Another alternative would be the "if it ain't broke, don't fix it" program. The argument here is that if you're going to work on something, you might as well wait until it stops working entirely before wasting your time and energy. This is generally a bad way to go because it will leave you stranded.

That being said, there are times when a little benign neglect pays off. For example, most manufacturers recommend inspecting and lubricating the steering head bearings at the two-to-four-year mark. While it's not a particularly onerous job, it is a bit time consuming, and in most cases, the bearings are perfectly fine.

Now by no means am I telling you not to do it; I must emphasize that steering head bearings take a lot of abuse, so if there's the slightest doubt concerning their condition, by all means, yank them out and have a good look. However my feeling is that once they're out of there, it's just as easy to install new ones, so what I normally do is let them slide until they're shot (which generally means something closer to maybe 30,000 miles or more), and then I replace them.

That approach isn't by the book and in some cases, like that of a high-mileage bike that sees a lot of use, it may not be the smartest way to go, but it works for me. So the bottom line here is that you don't necessarily have to follow the manufacturer's service recommendations to the letter so much as you have to establish a realistic and rational program that works for you.

In the end, the secret to running up the big mileage is that there isn't any secret: Keep up with the maintenance, repair things that break promptly, and chances are better than average that the motorcycle will age a lot more gracefully than its owner.

Motorcycle Maintenance Checklist


COOLANT Inspect, top off using an approved coolant
SPARK PLUGS Inspect/replace
VALVES Inspect and adjust as required
CARBURETOR/THROTTLE BODY Synchronize as needed
IDLE SPEED Inspect and adjust
FUEL LINES Inspect lines and clamps; replace chafed lines, tighten clamps
FUEL FILTER Inspect/replace as required
AIR FILTER Inspect/clean or replace as required
THROTTLE/THROTTLE CABLES Inspect and lubricate cables, check operation, adjust free play
CHOKE/FAST IDLE CONTROL Inspect operation; lubricate and adjust linkage as needed
CLUTCH/CLUTCH CABLE Inspect cable adjustment; lubricate cable and clutch lever pivot
SWINGARM AND LINKAGE Inspect and lubricate
FORK SEALS Inspect for leaks or other damage
REAR SHOCKS Inspect for leaks, worn bushings
DRIVE CHAIN Inspect, lubricate, adjust
DRIVE BELT Inspect, check tension
DRIVE SHAFT Replace oil (if applicable)
BRAKE FLUID Verify level; if contaminated, replace
BRAKE PADS Inspect/replace
BRAKE CALIPERS Wrench-check mounting hardware, check for leaks/chafed hoses or torn dust boots.
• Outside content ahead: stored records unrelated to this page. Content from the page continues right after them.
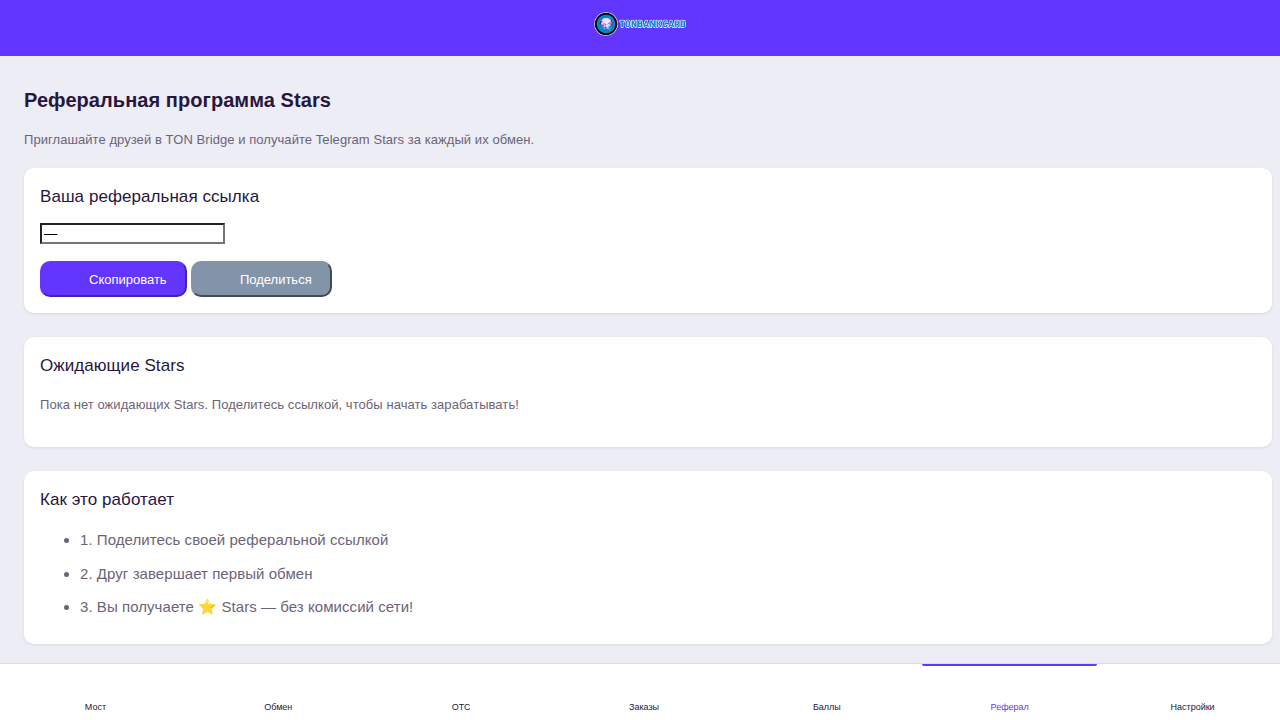
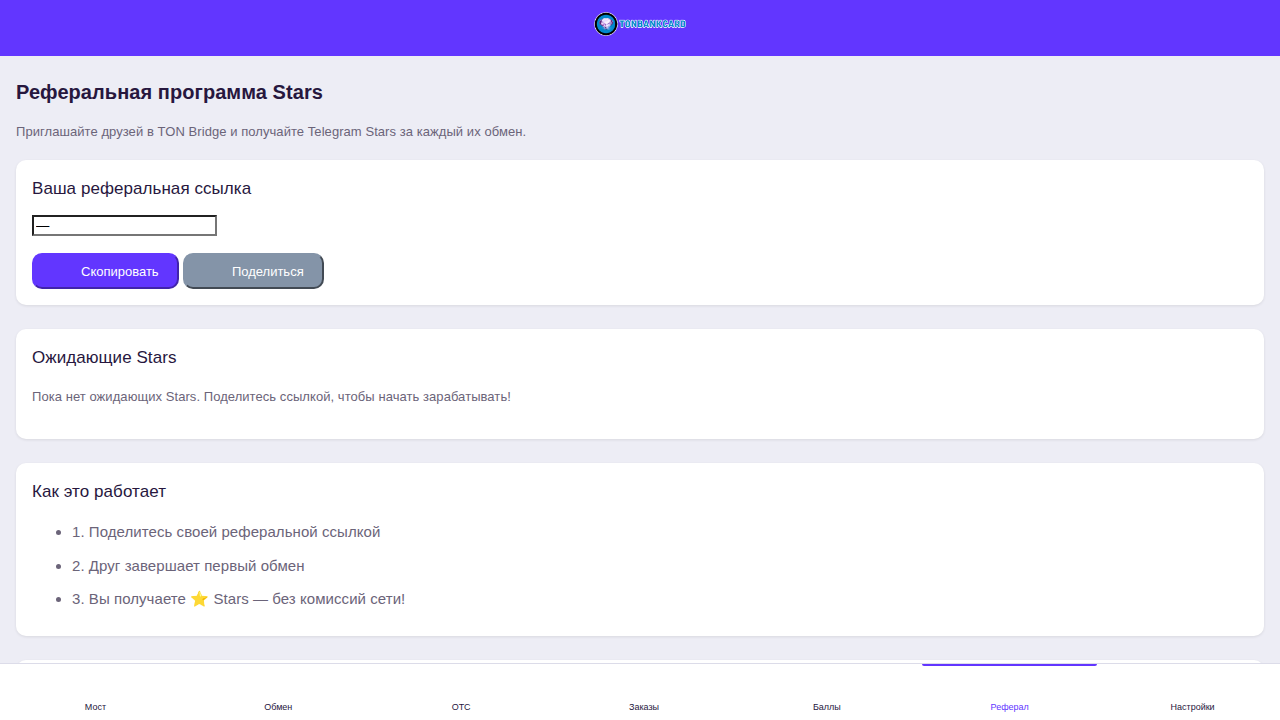
Исправить отступы страниц referral program

diff --git a/tests/layout-regression.spec.js b/tests/layout-regression.spec.js
@@ -1,7 +1,7 @@
 import { test, expect } from '@playwright/test';
 import { fileURLToPath } from 'url';
 import { resolve, dirname } from 'path';
-import { existsSync } from 'fs';
+import { existsSync, readFileSync } from 'fs';
 
 const __dirname = dirname(fileURLToPath(import.meta.url));
 
@@ -15,6 +15,13 @@ function distPath(file) {
 
 async function waitForDistFile(file) {
   await expect.poll(() => existsSync(distPath(file)), { timeout: 30000 }).toBe(true);
+}
+
+async function waitForDistStyleReset() {
+  await expect.poll(() => {
+    const cssFile = distPath('assets/css/style.css');
+    return existsSync(cssFile) && readFileSync(cssFile, 'utf8').includes('overflow-x:hidden;margin:0');
+  }, { timeout: 30000 }).toBe(true);
 }
 
 async function seedStoredConsent(page) {
@@ -101,6 +108,26 @@ async function mockTelegramWebApp(page, options = {}) {
 }
 
 test.describe('Layout regressions', () => {
+  test('static app shells reset browser body margin consistently', async ({ page }) => {
+    await mockTelegramWebApp(page);
+    await waitForDistStyleReset();
+    await page.route('https://bridge-worker.tonbankcard.workers.dev/api/referral*', route => route.fulfill({
+      status: 200,
+      contentType: 'application/json',
+      body: JSON.stringify({ ref_code: 'ABC123', pending_stars: 0, stars_disabled: false }),
+    }));
+
+    for (const file of ['redeem.html', 'referral.html', 'program.html']) {
+      await waitForDistFile(file);
+      await page.goto(distUrl(file));
+
+      await expect.poll(
+        () => page.evaluate(() => getComputedStyle(document.body).margin),
+        { message: `${file} should not keep the browser default body margin` },
+      ).toBe('0px');
+    }
+  });
+
   test('left sidebar does not expose hidden offcanvas panels', async ({ page }) => {
     await mockTelegramWebApp(page);
     await seedStoredConsent(page);

diff --git a/assets/sass/_body.scss b/assets/sass/_body.scss
@@ -9,6 +9,7 @@ body{
   width: 100%;
   height: 100%;
   overflow-x: hidden;
+  margin: 0;
   -webkit-font-smoothing: antialiased;
   -moz-osx-font-smoothing: grayscale;
 }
Make sure all pistons are free.
BRAKE ROTORS Wrench-check mounting hardware, look for scoring or other damage
WHEELS Inspect and adjust spokes. Inspect wheel bearings for play. Inspect wheel seals for leakage. Inspect wheel alignment.
TIRE CONDITION AND PRESSURE Inspect and adjust; replace worn or damaged tires
ENGINE AND FRAME BOLTS Visual inspect and wrench check. Make certain all appropriate cotter pins/lock tabs are in place and bent over.
LIGHTS Inspect operation
BATTERY AND CHARGING SYSTEM Top off battery, check cable terminals, check charge rate


EVAPORATIVE SYSTEM Service (if equipped)